These examiners looked for stroke cases in two ways by using International Classification of Diseases, 9th division (ICD-9) codes which are diagnostic codes entered on medical charts primarily for billing purposes and keywords revealing a stroke on radiology reports, computerized tomography (CT), magnetic resonance imaging (MRI) and angiograms. The researchers ascertained stroke cases with a detailed chart review and made a comparison between different technique’s abilities in identifying strokes.

“Traditional methods using diagnostic codes work fairly well to identify stroke in studies on adults, but they miss a large proportion of cases when applied to infants and children,” stated Heather J. Fullerton, M.D., senior author of the research and associate professor of neurology at the University of California, San Francisco (USCF).

By using the adjoined research techniques, they ensured nearly 205 cases of ischemic stroke, bringing an estimation of an incidence of 2.4 strokes per 100,000 person-years. The findings showed that this ratio is two to four times higher than the earlier estimation of between 0.54 and 1.2 per 100,000 U.S. children per year. They were based only on ICD-9 searches.

“Despite knowing the fact that the discrepancy between actual and recognized cases is extensive, stroke in children is considered to be still rare and these results should not alarm parents”, Fullerton who heads the Pediatric Stroke and Cardiovascular Disease Center at UCSF. stated. “The major lessons from this work are for researchers.”

In order to shed more light on the findings, the team evaluated and compared the search methods on their ability to detect the charts of children who had experienced a stroke. The radiology search, they found, was far more sensitive at 83 percent than the ICD-9 code search at 39 percent.
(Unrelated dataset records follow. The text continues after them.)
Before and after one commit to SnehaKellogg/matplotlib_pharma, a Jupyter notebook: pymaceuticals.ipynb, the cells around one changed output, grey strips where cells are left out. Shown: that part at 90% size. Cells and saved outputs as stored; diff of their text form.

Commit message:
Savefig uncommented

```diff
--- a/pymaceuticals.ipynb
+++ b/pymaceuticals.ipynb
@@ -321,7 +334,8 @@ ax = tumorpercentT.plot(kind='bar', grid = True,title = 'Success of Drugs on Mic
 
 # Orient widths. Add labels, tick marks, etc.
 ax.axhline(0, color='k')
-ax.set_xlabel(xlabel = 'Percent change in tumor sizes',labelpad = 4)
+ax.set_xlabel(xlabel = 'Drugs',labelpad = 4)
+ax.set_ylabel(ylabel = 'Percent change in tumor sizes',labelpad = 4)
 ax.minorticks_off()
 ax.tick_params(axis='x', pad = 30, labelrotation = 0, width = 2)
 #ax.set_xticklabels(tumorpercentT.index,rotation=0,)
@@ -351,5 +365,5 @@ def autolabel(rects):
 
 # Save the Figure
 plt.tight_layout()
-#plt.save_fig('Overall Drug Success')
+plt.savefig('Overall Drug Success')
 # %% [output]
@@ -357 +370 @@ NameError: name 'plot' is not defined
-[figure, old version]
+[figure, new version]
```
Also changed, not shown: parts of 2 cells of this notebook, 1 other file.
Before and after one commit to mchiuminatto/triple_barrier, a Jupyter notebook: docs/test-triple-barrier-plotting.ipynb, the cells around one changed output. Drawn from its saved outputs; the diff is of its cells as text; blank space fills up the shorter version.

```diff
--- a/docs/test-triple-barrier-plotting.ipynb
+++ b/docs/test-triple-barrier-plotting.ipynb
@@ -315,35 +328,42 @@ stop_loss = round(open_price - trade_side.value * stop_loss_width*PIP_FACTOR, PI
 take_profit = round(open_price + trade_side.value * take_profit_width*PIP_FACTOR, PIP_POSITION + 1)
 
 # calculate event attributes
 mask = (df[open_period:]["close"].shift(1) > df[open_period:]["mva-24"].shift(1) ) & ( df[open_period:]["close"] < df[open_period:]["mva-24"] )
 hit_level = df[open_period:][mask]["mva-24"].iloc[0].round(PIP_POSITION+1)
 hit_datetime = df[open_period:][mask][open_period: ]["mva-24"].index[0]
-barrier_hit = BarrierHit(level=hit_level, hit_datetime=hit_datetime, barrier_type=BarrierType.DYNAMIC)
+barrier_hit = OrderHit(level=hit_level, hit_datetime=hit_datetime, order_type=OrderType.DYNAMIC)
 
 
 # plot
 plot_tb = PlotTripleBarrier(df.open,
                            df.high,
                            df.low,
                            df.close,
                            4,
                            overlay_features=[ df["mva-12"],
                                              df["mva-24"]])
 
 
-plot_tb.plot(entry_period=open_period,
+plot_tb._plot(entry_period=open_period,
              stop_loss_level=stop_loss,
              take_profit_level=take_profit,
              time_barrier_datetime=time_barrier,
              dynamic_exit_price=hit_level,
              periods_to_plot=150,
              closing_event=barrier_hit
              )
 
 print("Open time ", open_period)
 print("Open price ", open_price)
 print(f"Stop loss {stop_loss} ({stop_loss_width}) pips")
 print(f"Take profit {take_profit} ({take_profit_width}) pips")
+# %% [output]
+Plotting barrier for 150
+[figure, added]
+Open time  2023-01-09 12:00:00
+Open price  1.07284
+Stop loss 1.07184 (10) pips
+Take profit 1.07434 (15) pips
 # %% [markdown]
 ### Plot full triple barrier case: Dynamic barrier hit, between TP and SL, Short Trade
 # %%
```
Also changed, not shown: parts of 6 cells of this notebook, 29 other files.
For strokes that occurred around the time of childbirth, the discrepancy was even wider, with a sensitivity of 12 percent using ICD-9 codes for stroke, and 87 percent using radiology records.

“Studies based on ICD-9 codes may vastly underestimate the incidence and cost of pediatric stroke,” she explained.

Because the research was limited to one healthcare organization, the researchers said they weren’t certain that the limitations of ICD-9 code searches would be the same in other systems.

The researchers have reported their findings in Stroke: Journal of the American Heart Association.